Segment Start: Dataset excerpts

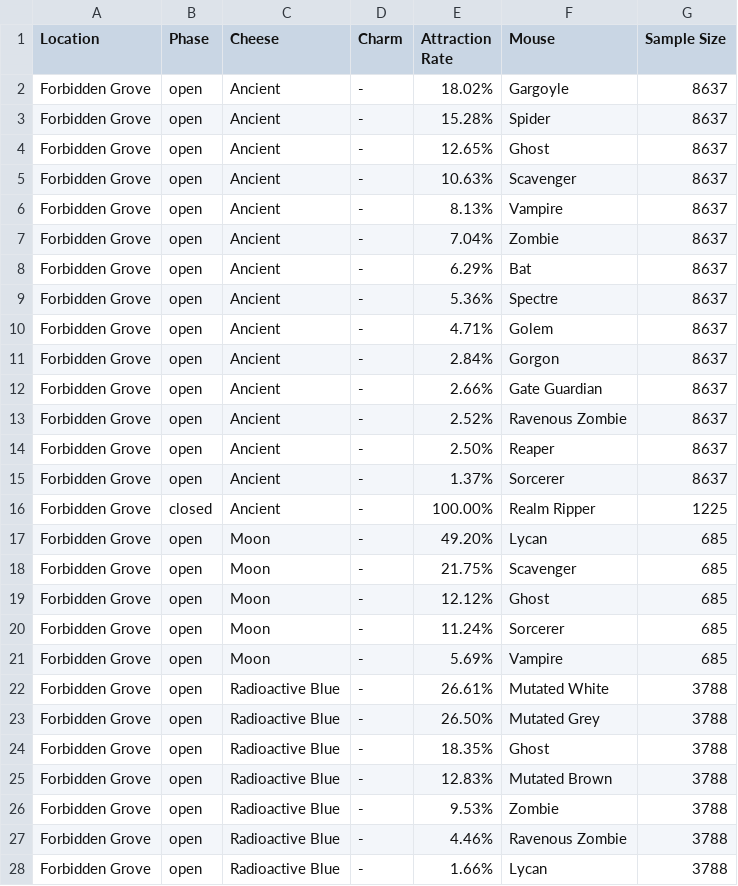
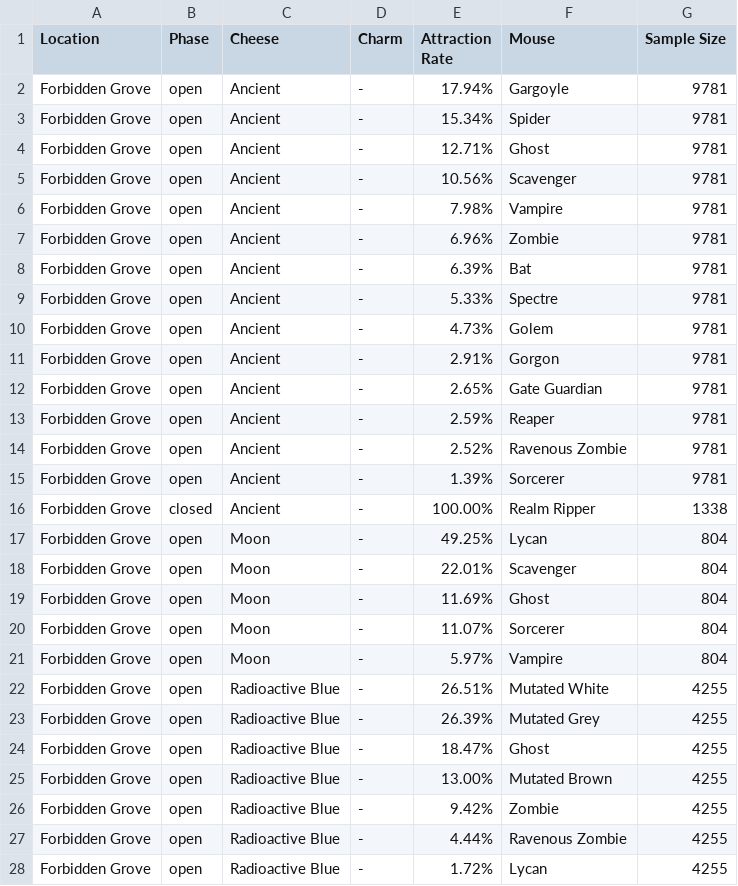
Before and after one commit to vakilkunal/MH-Tools, a CSV file: data/location-pop/forbidden-grove.csv, drawn as a sheet; only a part is shown; the diff covers the shown part only.

```diff
--- a/data/location-pop/forbidden-grove.csv
+++ b/data/location-pop/forbidden-grove.csv
@@ -1,28 +1,28 @@
 "Location","Phase","Cheese","Charm","Attraction Rate","Mouse","Sample Size"
-"Forbidden Grove","open","Ancient","-","18.02%","Gargoyle",8637
-"Forbidden Grove","open","Ancient","-","15.28%","Spider",8637
-"Forbidden Grove","open","Ancient","-","12.65%","Ghost",8637
-"Forbidden Grove","open","Ancient","-","10.63%","Scavenger",8637
-"Forbidden Grove","open","Ancient","-","8.13%","Vampire",8637
-"Forbidden Grove","open","Ancient","-","7.04%","Zombie",8637
-"Forbidden Grove","open","Ancient","-","6.29%","Bat",8637
-"Forbidden Grove","open","Ancient","-","5.36%","Spectre",8637
-"Forbidden Grove","open","Ancient","-","4.71%","Golem",8637
-"Forbidden Grove","open","Ancient","-","2.84%","Gorgon",8637
-"Forbidden Grove","open","Ancient","-","2.66%","Gate Guardian",8637
-"Forbidden Grove","open","Ancient","-","2.52%","Ravenous Zombie",8637
-"Forbidden Grove","open","Ancient","-","2.50%","Reaper",8637
-"Forbidden Grove","open","Ancient","-","1.37%","Sorcerer",8637
-"Forbidden Grove","closed","Ancient","-","100.00%","Realm Ripper",1225
-"Forbidden Grove","open","Moon","-","49.20%","Lycan",685
-"Forbidden Grove","open","Moon","-","21.75%","Scavenger",685
-"Forbidden Grove","open","Moon","-","12.12%","Ghost",685
-"Forbidden Grove","open","Moon","-","11.24%","Sorcerer",685
-"Forbidden Grove","open","Moon","-","5.69%","Vampire",685
-"Forbidden Grove","open","Radioactive Blue","-","26.61%","Mutated White",3788
-"Forbidden Grove","open","Radioactive Blue","-","26.50%","Mutated Grey",3788
-"Forbidden Grove","open","Radioactive Blue","-","18.35%","Ghost",3788
-"Forbidden Grove","open","Radioactive Blue","-","12.83%","Mutated Brown",3788
-"Forbidden Grove","open","Radioactive Blue","-","9.53%","Zombie",3788
-"Forbidden Grove","open","Radioactive Blue","-","4.46%","Ravenous Zombie",3788
-"Forbidden Grove","open","Radioactive Blue","-","1.66%","Lycan",3788
+"Forbidden Grove","open","Ancient","-","17.94%","Gargoyle",9781
+"Forbidden Grove","open","Ancient","-","15.34%","Spider",9781
+"Forbidden Grove","open","Ancient","-","12.71%","Ghost",9781
+"Forbidden Grove","open","Ancient","-","10.56%","Scavenger",9781
+"Forbidden Grove","open","Ancient","-","7.98%","Vampire",9781
+"Forbidden Grove","open","Ancient","-","6.96%","Zombie",9781
+"Forbidden Grove","open","Ancient","-","6.39%","Bat",9781
+"Forbidden Grove","open","Ancient","-","5.33%","Spectre",9781
+"Forbidden Grove","open","Ancient","-","4.73%","Golem",9781
+"Forbidden Grove","open","Ancient","-","2.91%","Gorgon",9781
+"Forbidden Grove","open","Ancient","-","2.65%","Gate Guardian",9781
+"Forbidden Grove","open","Ancient","-","2.59%","Reaper",9781
+"Forbidden Grove","open","Ancient","-","2.52%","Ravenous Zombie",9781
+"Forbidden Grove","open","Ancient","-","1.39%","Sorcerer",9781
+"Forbidden Grove","closed","Ancient","-","100.00%","Realm Ripper",1338
+"Forbidden Grove","open","Moon","-","49.25%","Lycan",804
+"Forbidden Grove","open","Moon","-","22.01%","Scavenger",804
+"Forbidden Grove","open","Moon","-","11.69%","Ghost",804
+"Forbidden Grove","open","Moon","-","11.07%","Sorcerer",804
+"Forbidden Grove","open","Moon","-","5.97%","Vampire",804
+"Forbidden Grove","open","Radioactive Blue","-","26.51%","Mutated White",4255
+"Forbidden Grove","open","Radioactive Blue","-","26.39%","Mutated Grey",4255
+"Forbidden Grove","open","Radioactive Blue","-","18.47%","Ghost",4255
+"Forbidden Grove","open","Radioactive Blue","-","13.00%","Mutated Brown",4255
+"Forbidden Grove","open","Radioactive Blue","-","9.42%","Zombie",4255
+"Forbidden Grove","open","Radioactive Blue","-","4.44%","Ravenous Zombie",4255
+"Forbidden Grove","open","Radioactive Blue","-","1.72%","Lycan",4255
```
Also changed, not shown: 18 edited cells elsewhere in this file, data/location-pop/cantera-quarry.csv, data/location-pop/fort-rox.csv, 8 other files.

Segment End: Dataset excerpts

The answer must be an exact copy of every record above, minus the pictures.

Before and after one commit to vakilkunal/MH-Tools, a CSV file: data/location-pop/forbidden-grove.csv, drawn as a sheet; only a part is shown; the diff covers the shown part only.

```diff
--- a/data/location-pop/forbidden-grove.csv
+++ b/data/location-pop/forbidden-grove.csv
@@ -1,28 +1,28 @@
 "Location","Phase","Cheese","Charm","Attraction Rate","Mouse","Sample Size"
-"Forbidden Grove","open","Ancient","-","18.02%","Gargoyle",8637
-"Forbidden Grove","open","Ancient","-","15.28%","Spider",8637
-"Forbidden Grove","open","Ancient","-","12.65%","Ghost",8637
-"Forbidden Grove","open","Ancient","-","10.63%","Scavenger",8637
-"Forbidden Grove","open","Ancient","-","8.13%","Vampire",8637
-"Forbidden Grove","open","Ancient","-","7.04%","Zombie",8637
-"Forbidden Grove","open","Ancient","-","6.29%","Bat",8637
-"Forbidden Grove","open","Ancient","-","5.36%","Spectre",8637
-"Forbidden Grove","open","Ancient","-","4.71%","Golem",8637
-"Forbidden Grove","open","Ancient","-","2.84%","Gorgon",8637
-"Forbidden Grove","open","Ancient","-","2.66%","Gate Guardian",8637
-"Forbidden Grove","open","Ancient","-","2.52%","Ravenous Zombie",8637
-"Forbidden Grove","open","Ancient","-","2.50%","Reaper",8637
-"Forbidden Grove","open","Ancient","-","1.37%","Sorcerer",8637
-"Forbidden Grove","closed","Ancient","-","100.00%","Realm Ripper",1225
-"Forbidden Grove","open","Moon","-","49.20%","Lycan",685
-"Forbidden Grove","open","Moon","-","21.75%","Scavenger",685
-"Forbidden Grove","open","Moon","-","12.12%","Ghost",685
-"Forbidden Grove","open","Moon","-","11.24%","Sorcerer",685
-"Forbidden Grove","open","Moon","-","5.69%","Vampire",685
-"Forbidden Grove","open","Radioactive Blue","-","26.61%","Mutated White",3788
-"Forbidden Grove","open","Radioactive Blue","-","26.50%","Mutated Grey",3788
-"Forbidden Grove","open","Radioactive Blue","-","18.35%","Ghost",3788
-"Forbidden Grove","open","Radioactive Blue","-","12.83%","Mutated Brown",3788
-"Forbidden Grove","open","Radioactive Blue","-","9.53%","Zombie",3788
-"Forbidden Grove","open","Radioactive Blue","-","4.46%","Ravenous Zombie",3788
-"Forbidden Grove","open","Radioactive Blue","-","1.66%","Lycan",3788
+"Forbidden Grove","open","Ancient","-","17.94%","Gargoyle",9781
+"Forbidden Grove","open","Ancient","-","15.34%","Spider",9781
+"Forbidden Grove","open","Ancient","-","12.71%","Ghost",9781
+"Forbidden Grove","open","Ancient","-","10.56%","Scavenger",9781
+"Forbidden Grove","open","Ancient","-","7.98%","Vampire",9781
+"Forbidden Grove","open","Ancient","-","6.96%","Zombie",9781
+"Forbidden Grove","open","Ancient","-","6.39%","Bat",9781
+"Forbidden Grove","open","Ancient","-","5.33%","Spectre",9781
+"Forbidden Grove","open","Ancient","-","4.73%","Golem",9781
+"Forbidden Grove","open","Ancient","-","2.91%","Gorgon",9781
+"Forbidden Grove","open","Ancient","-","2.65%","Gate Guardian",9781
+"Forbidden Grove","open","Ancient","-","2.59%","Reaper",9781
+"Forbidden Grove","open","Ancient","-","2.52%","Ravenous Zombie",9781
+"Forbidden Grove","open","Ancient","-","1.39%","Sorcerer",9781
+"Forbidden Grove","closed","Ancient","-","100.00%","Realm Ripper",1338
+"Forbidden Grove","open","Moon","-","49.25%","Lycan",804
+"Forbidden Grove","open","Moon","-","22.01%","Scavenger",804
+"Forbidden Grove","open","Moon","-","11.69%","Ghost",804
+"Forbidden Grove","open","Moon","-","11.07%","Sorcerer",804
+"Forbidden Grove","open","Moon","-","5.97%","Vampire",804
+"Forbidden Grove","open","Radioactive Blue","-","26.51%","Mutated White",4255
+"Forbidden Grove","open","Radioactive Blue","-","26.39%","Mutated Grey",4255
+"Forbidden Grove","open","Radioactive Blue","-","18.47%","Ghost",4255
+"Forbidden Grove","open","Radioactive Blue","-","13.00%","Mutated Brown",4255
+"Forbidden Grove","open","Radioactive Blue","-","9.42%","Zombie",4255
+"Forbidden Grove","open","Radioactive Blue","-","4.44%","Ravenous Zombie",4255
+"Forbidden Grove","open","Radioactive Blue","-","1.72%","Lycan",4255
```
Also changed, not shown: 18 edited cells elsewhere in this file, data/location-pop/cantera-quarry.csv, data/location-pop/fort-rox.csv, 8 other files.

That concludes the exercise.